• [Work to complete]: What is the number of lines below that contain the word "libraries"? Respond with that number alone.

Excerpted records Start Marker

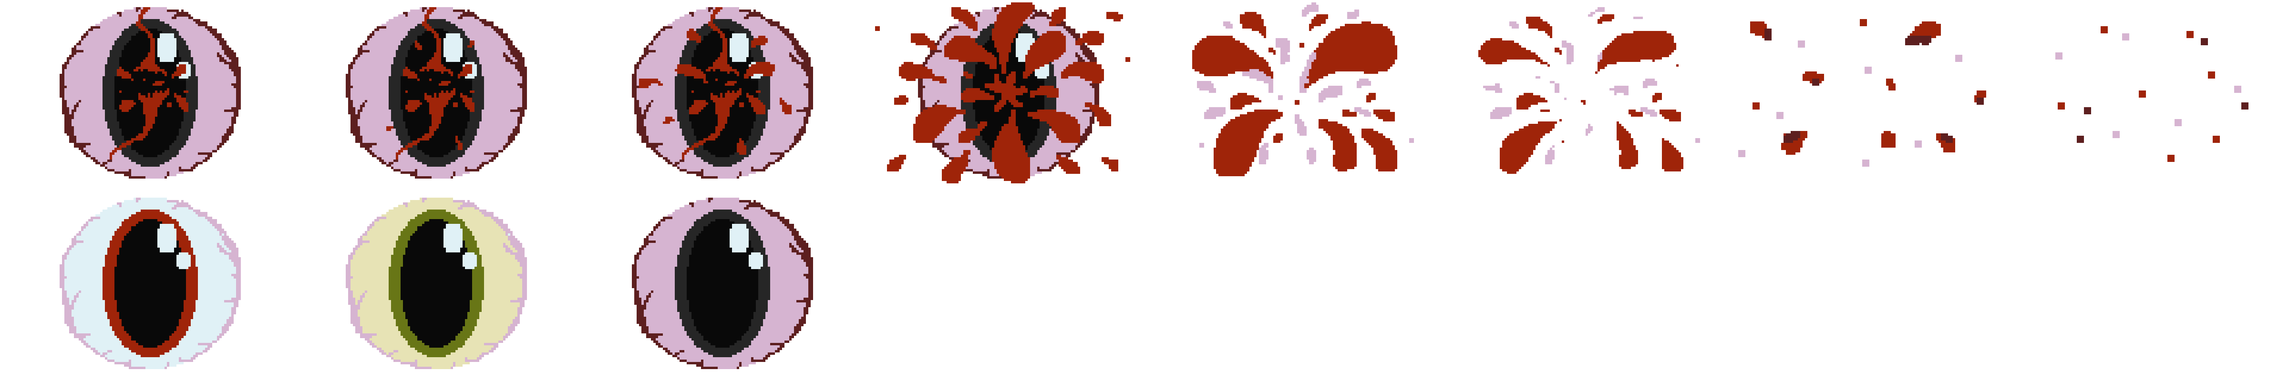
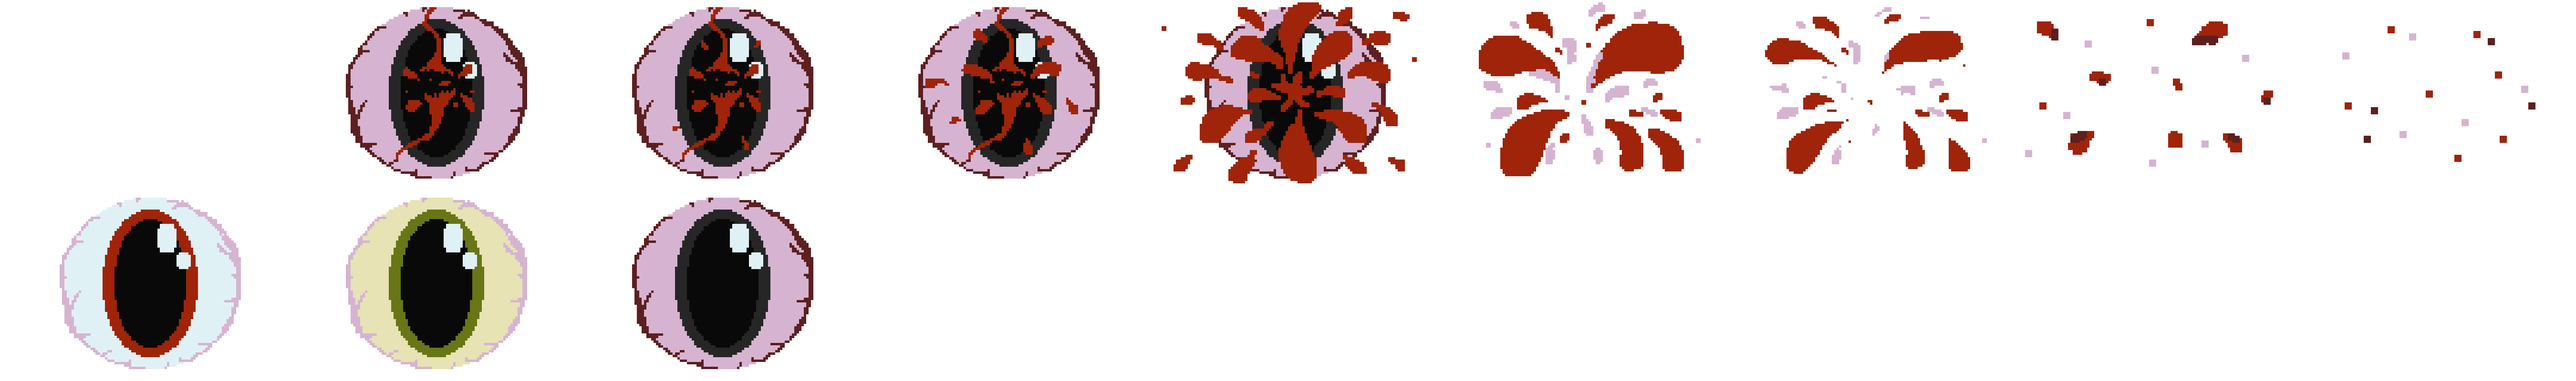
test fixes

diff --git a/sketch.js b/sketch.js
@@ -9,8 +9,8 @@ Copyright (c) 2023 Kyle Arquilla. Information in LICENSE.txt file
 const MAX_LIVES = 5;
 const enBrnIncAmt = 8;      // default 10
 const enEIncAmt = 2;        // default 5
-let enBrnStartamt = 8;    	// brain enemy start amount
-let enEStartamt = 2;    	// eye enemy start amount
+let enBrnStartamt = 1;    	// brain enemy start amount
+let enEStartamt = 50;    	// eye enemy start amount
 let alpha1 = 0;         	// sets alpha for next stage
 let player1; 				// player sprite
 let life;     				// lives sprite
@@ -137,7 +137,7 @@ function draw() {
 		pointer.draw();
 		playerHit();
 		setGameOver();
-		pause()
+		pauseScreen()
 	}
 
 	if(gameState == 'nextStage')
@@ -162,6 +162,7 @@ function draw() {
 		resetSwitch();
 		buttons.draw();
 		Dashboard();
+		HUD.draw();
 	}
 }
 
@@ -209,8 +210,9 @@ function spriteAniSetup()
 
 	Eexplns = new Group();
 	Eexplns.spriteSheet = EexplnsAni;
-	Eexplns.addAnis({explode: { width:600, height: 400, row: 0, frames: 8, frameDelay: 5},
-						 hit: { width:600, height: 400, row: 1, frames: 3, frameDelay: 15}});
+	Eexplns.addAnis({explode: { width:600, height: 400, col: 1, row: 0, frames: 8, frameDelay: 5},
+						 hit: { width:600, height: 400, row: 1, frames: 3, frameDelay: 15},
+						 empty: { width:600, height: 400, row: 0, frames: 1, frameDelay: 15}});
 
 	enlasers = new Group();
 	enlasers.spriteSheet = enlasersAni;
@@ -429,7 +431,7 @@ function BrnexplnsSprite(x,y,rot)
 {
 Brnexpln = new Brnexplns.Sprite(x,y);
 Brnexpln.rotation = rot;
-setTimeout(function() {Brnexplns[Brnexplns.length-1].remove();},400)
+setTimeout(function() {Brnexplns[0].remove();},400)
 }
 
 /////////////
@@ -437,9 +439,9 @@ setTimeout(function() {Brnexplns[Brnexplns.length-1].remove();},400)
 function EexplnsSprite(x,y,rot)
 {
 Eexpln = new Eexplns.Sprite(x,y);
-Eexpln.ani = ['hit','explode',';;']
+Eexpln.ani = ['hit','explode','empty']
 Eexpln.rotation = rot;
-setTimeout(function() {Eexplns[Eexplns.length-1].remove();},1300)
+setTimeout(function() {Eexplns[0].remove();},1300)
 }
 
 //removes life when player is hit.
@@ -664,6 +666,7 @@ function setGameOver()
 		enlasers.remove();
 		lasers.remove();
 		PwrUps.remove();
+		pointer.remove();
 	}
 }
 
@@ -945,7 +948,7 @@ function createButtons()
 	Bttn_start = new buttons.Sprite(width/2 + 10,height/2 + 130,100,50);
 	Bttn_start.img = startButtonImg
 	Bttn_start.collider = 'k';
-	Bttn_start.scale = 2;
+	Bttn_start.scale = 0.5;
 	//Bttn_start.img = 'assets/empty.png';
 	
 }
@@ -1039,7 +1042,7 @@ function nextStageButton()
 	camera.off()
 	Bttn_nextStage = new buttons.Sprite(width/2, height/2 + 100, 100, 75);
 	Bttn_nextStage.img = continueButtonImg;
-	Bttn_nextStage.scale = 2
+	Bttn_nextStage.scale = 0.5;
 	Bttn_nextStage.collider = 'k';
 
 }
@@ -1138,33 +1141,39 @@ function TractorBeam()
 	}
 }
 
-function pause()
+function pauseScreen()
 {
 	if (gamePaused)
 	{
 		push();
+		stroke('black')
 		textSize(30)
-		fill(color('darkred'))
+		fill('darkred')
 		textAlign(CENTER,CENTER)
 		text('paused',width/2,height/2 - 50)
 		pop();
 	}
 }
 
+// pause function
 function keyPressed() 
 {
-	if (keyCode === ESCAPE) {
-	  gamePaused = !gamePaused;
-  
-	  if (gamePaused) {
-		
-		noLoop();
-	  } else {
-		// Resume the game
-		loop();
-	  }
+	if (gameState == 'run')
+	{
+		if (keyCode === ESCAPE) 
+		{
+			gamePaused = !gamePaused;
+			if (gamePaused) 
+			{
+				noLoop();
+			} 
+			else 
+			{
+				loop();
+			}
+		}
 	}
-  }
+}
 		
 
 

diff --git a/index.html b/index.html
@@ -12,12 +12,13 @@
     <script src="libraries/p5.sound.min.js"></script>
 		<script src="libraries/planck.min.js"></script>
 		<script src="libraries/p5play.js"></script>
-    <script src="sketch.js"></script>
+    
+
 
 
   </head>
 
   <body>
-
+    <script src="sketch.js"></script>
   </body>
 </html>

Excerpted records End Marker

• [Final answer]: 3